Each record, word for word and stripped of pictures, is what the answer should contain.

★ ★ ★ ★

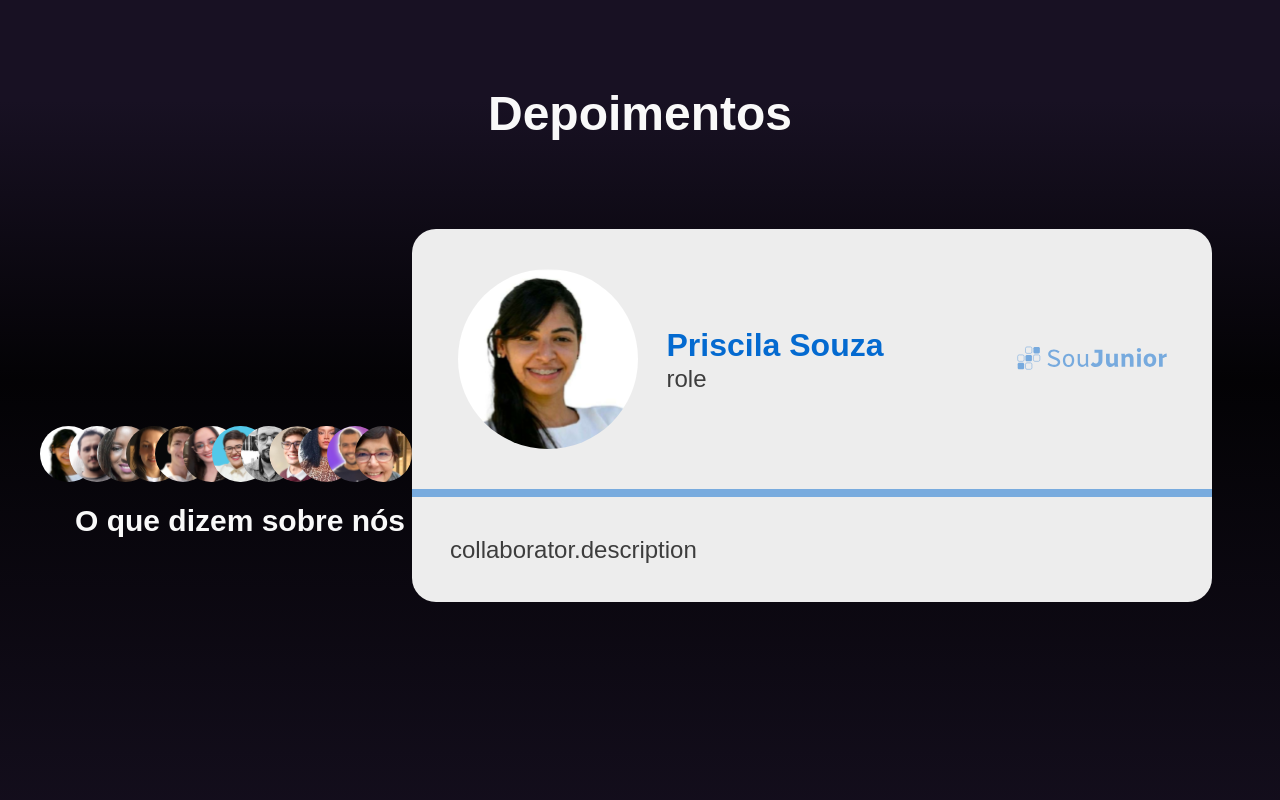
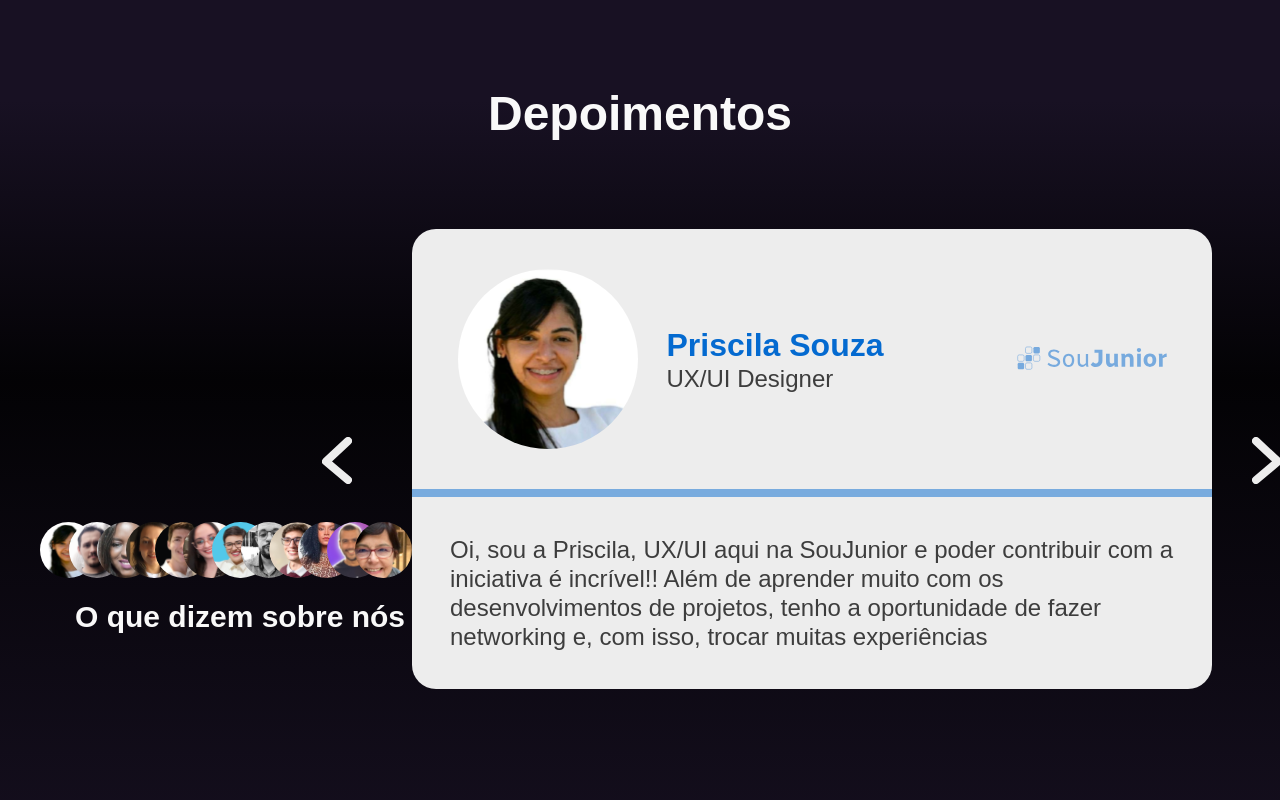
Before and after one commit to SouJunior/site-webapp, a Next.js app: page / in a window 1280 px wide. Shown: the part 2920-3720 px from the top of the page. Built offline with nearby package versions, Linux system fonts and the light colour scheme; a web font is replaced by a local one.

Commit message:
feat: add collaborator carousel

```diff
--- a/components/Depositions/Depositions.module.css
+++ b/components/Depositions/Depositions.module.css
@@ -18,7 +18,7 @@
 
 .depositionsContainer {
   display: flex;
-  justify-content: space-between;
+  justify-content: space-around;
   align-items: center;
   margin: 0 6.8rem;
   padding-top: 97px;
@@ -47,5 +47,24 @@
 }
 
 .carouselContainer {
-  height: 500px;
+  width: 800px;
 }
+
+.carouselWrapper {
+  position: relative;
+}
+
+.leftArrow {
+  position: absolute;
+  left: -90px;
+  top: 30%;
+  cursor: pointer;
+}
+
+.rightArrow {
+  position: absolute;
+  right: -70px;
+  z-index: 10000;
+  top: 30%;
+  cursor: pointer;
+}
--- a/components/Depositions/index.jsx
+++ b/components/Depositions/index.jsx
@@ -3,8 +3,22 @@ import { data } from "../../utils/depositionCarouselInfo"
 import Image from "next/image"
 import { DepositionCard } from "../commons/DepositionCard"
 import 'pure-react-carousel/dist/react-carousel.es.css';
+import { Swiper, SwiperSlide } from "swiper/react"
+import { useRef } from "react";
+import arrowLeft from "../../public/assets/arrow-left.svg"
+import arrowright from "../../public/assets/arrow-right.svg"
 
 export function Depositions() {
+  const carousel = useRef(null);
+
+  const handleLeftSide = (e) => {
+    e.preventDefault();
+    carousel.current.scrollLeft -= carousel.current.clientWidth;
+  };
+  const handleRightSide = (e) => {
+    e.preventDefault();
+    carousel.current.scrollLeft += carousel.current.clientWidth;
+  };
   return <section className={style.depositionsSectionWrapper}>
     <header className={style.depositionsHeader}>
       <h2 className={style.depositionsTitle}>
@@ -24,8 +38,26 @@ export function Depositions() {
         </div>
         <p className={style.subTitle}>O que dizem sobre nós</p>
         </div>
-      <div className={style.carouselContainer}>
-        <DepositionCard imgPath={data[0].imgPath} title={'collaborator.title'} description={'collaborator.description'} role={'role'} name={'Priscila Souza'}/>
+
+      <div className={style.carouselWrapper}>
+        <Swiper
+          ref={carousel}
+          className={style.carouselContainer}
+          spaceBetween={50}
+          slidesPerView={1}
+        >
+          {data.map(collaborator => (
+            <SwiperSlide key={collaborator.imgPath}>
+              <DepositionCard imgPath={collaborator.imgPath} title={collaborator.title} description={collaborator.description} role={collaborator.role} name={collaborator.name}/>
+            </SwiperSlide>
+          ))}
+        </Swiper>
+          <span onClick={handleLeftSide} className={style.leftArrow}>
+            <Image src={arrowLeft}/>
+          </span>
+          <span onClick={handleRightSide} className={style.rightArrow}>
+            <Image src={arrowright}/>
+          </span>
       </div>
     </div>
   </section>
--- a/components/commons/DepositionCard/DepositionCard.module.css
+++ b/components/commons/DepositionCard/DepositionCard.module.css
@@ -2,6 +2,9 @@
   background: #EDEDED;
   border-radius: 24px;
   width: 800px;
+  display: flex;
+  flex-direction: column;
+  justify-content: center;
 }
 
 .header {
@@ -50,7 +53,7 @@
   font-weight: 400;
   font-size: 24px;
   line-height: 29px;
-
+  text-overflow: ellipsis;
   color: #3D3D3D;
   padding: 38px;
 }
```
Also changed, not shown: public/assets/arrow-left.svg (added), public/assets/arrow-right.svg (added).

★ ★ ★ ★

__RESULT FOR THIS EXERCISE__.
Before and after one commit to SouJunior/site-webapp, a Next.js app: page / in a window 1280 px wide. Shown: the part 2920-3720 px from the top of the page. Built offline with nearby package versions, Linux system fonts and the light colour scheme; a web font is replaced by a local one.

Commit message:
feat: add collaborator carousel

```diff
--- a/components/Depositions/Depositions.module.css
+++ b/components/Depositions/Depositions.module.css
@@ -18,7 +18,7 @@
 
 .depositionsContainer {
   display: flex;
-  justify-content: space-between;
+  justify-content: space-around;
   align-items: center;
   margin: 0 6.8rem;
   padding-top: 97px;
@@ -47,5 +47,24 @@
 }
 
 .carouselContainer {
-  height: 500px;
+  width: 800px;
 }
+
+.carouselWrapper {
+  position: relative;
+}
+
+.leftArrow {
+  position: absolute;
+  left: -90px;
+  top: 30%;
+  cursor: pointer;
+}
+
+.rightArrow {
+  position: absolute;
+  right: -70px;
+  z-index: 10000;
+  top: 30%;
+  cursor: pointer;
+}
--- a/components/Depositions/index.jsx
+++ b/components/Depositions/index.jsx
@@ -3,8 +3,22 @@ import { data } from "../../utils/depositionCarouselInfo"
 import Image from "next/image"
 import { DepositionCard } from "../commons/DepositionCard"
 import 'pure-react-carousel/dist/react-carousel.es.css';
+import { Swiper, SwiperSlide } from "swiper/react"
+import { useRef } from "react";
+import arrowLeft from "../../public/assets/arrow-left.svg"
+import arrowright from "../../public/assets/arrow-right.svg"
 
 export function Depositions() {
+  const carousel = useRef(null);
+
+  const handleLeftSide = (e) => {
+    e.preventDefault();
+    carousel.current.scrollLeft -= carousel.current.clientWidth;
+  };
+  const handleRightSide = (e) => {
+    e.preventDefault();
+    carousel.current.scrollLeft += carousel.current.clientWidth;
+  };
   return <section className={style.depositionsSectionWrapper}>
     <header className={style.depositionsHeader}>
       <h2 className={style.depositionsTitle}>
@@ -24,8 +38,26 @@ export function Depositions() {
         </div>
         <p className={style.subTitle}>O que dizem sobre nós</p>
         </div>
-      <div className={style.carouselContainer}>
-        <DepositionCard imgPath={data[0].imgPath} title={'collaborator.title'} description={'collaborator.description'} role={'role'} name={'Priscila Souza'}/>
+
+      <div className={style.carouselWrapper}>
+        <Swiper
+          ref={carousel}
+          className={style.carouselContainer}
+          spaceBetween={50}
+          slidesPerView={1}
+        >
+          {data.map(collaborator => (
+            <SwiperSlide key={collaborator.imgPath}>
+              <DepositionCard imgPath={collaborator.imgPath} title={collaborator.title} description={collaborator.description} role={collaborator.role} name={collaborator.name}/>
+            </SwiperSlide>
+          ))}
+        </Swiper>
+          <span onClick={handleLeftSide} className={style.leftArrow}>
+            <Image src={arrowLeft}/>
+          </span>
+          <span onClick={handleRightSide} className={style.rightArrow}>
+            <Image src={arrowright}/>
+          </span>
       </div>
     </div>
   </section>
--- a/components/commons/DepositionCard/DepositionCard.module.css
+++ b/components/commons/DepositionCard/DepositionCard.module.css
@@ -2,6 +2,9 @@
   background: #EDEDED;
   border-radius: 24px;
   width: 800px;
+  display: flex;
+  flex-direction: column;
+  justify-content: center;
 }
 
 .header {
@@ -50,7 +53,7 @@
   font-weight: 400;
   font-size: 24px;
   line-height: 29px;
-
+  text-overflow: ellipsis;
   color: #3D3D3D;
   padding: 38px;
 }
```
Also changed, not shown: public/assets/arrow-left.svg (added), public/assets/arrow-right.svg (added).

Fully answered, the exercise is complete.